#### Instructions for the task
Set down nothing except the lines starting at the one with "Update radio and" and ending at the final line of the material, each word for word.

Start of Block

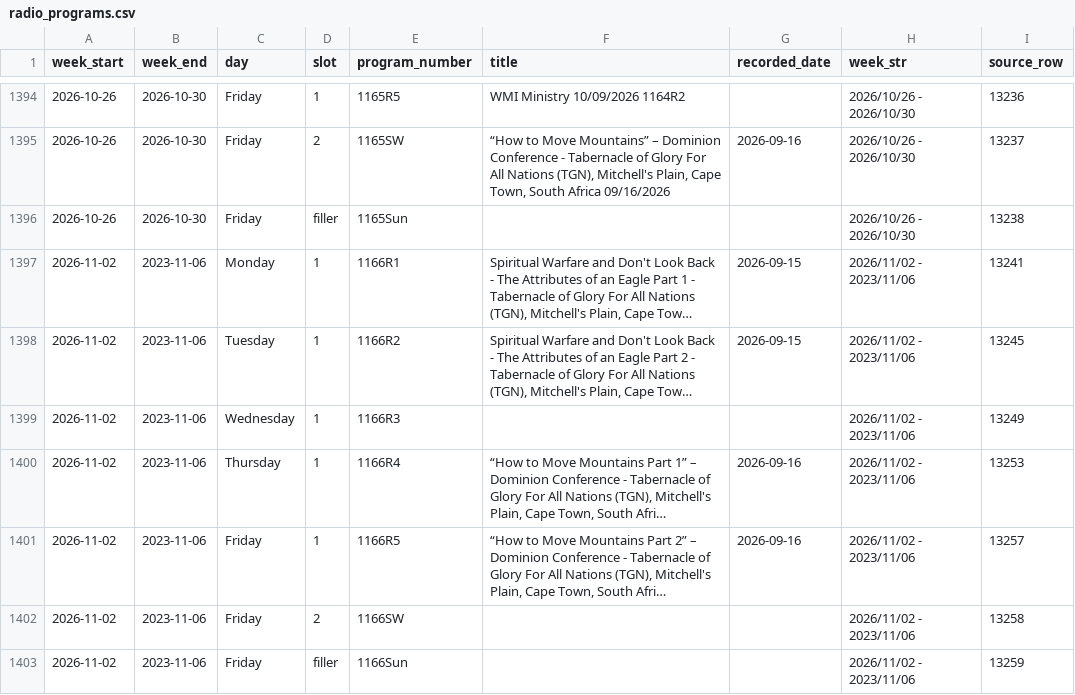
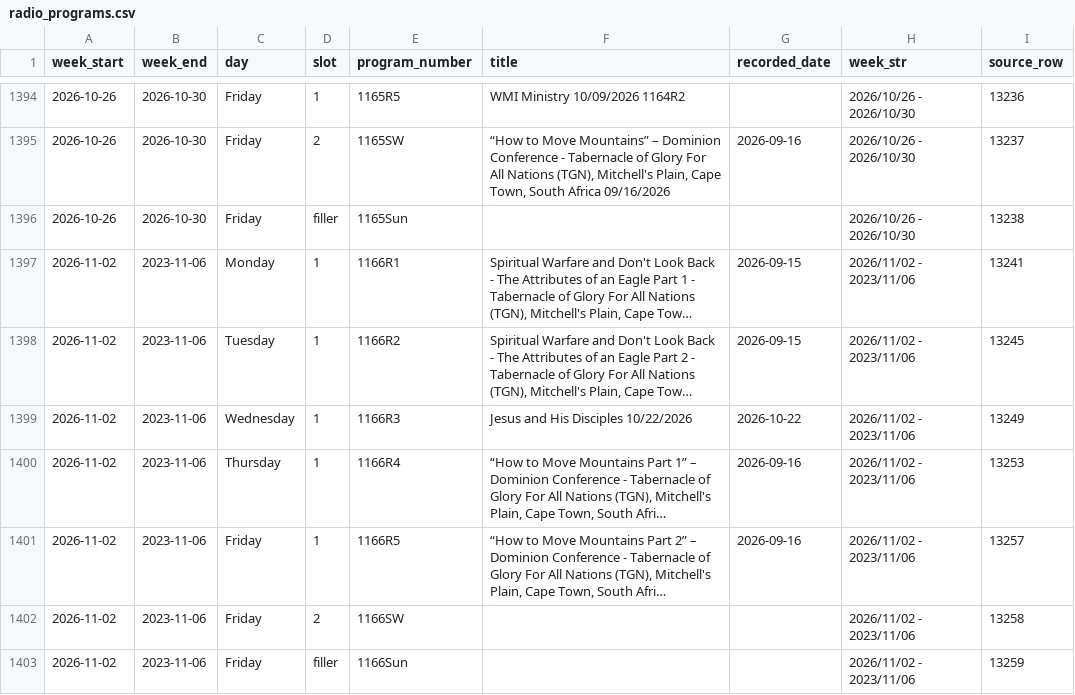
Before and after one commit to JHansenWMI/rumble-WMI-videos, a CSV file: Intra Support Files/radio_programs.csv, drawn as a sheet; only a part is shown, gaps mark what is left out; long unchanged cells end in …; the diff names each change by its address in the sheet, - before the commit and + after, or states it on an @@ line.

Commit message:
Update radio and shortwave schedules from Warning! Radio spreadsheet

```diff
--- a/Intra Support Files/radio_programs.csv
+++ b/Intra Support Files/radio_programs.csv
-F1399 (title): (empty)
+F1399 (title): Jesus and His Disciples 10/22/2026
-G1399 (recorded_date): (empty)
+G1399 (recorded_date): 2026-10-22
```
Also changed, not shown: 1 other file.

End of Block

#### Result of the exercise
Update radio and shortwave schedules from Warning! Radio spreadsheet

```diff
--- a/Intra Support Files/radio_programs.csv
+++ b/Intra Support Files/radio_programs.csv
-F1399 (title): (empty)
+F1399 (title): Jesus and His Disciples 10/22/2026
-G1399 (recorded_date): (empty)
+G1399 (recorded_date): 2026-10-22
```
Also changed, not shown: 1 other file.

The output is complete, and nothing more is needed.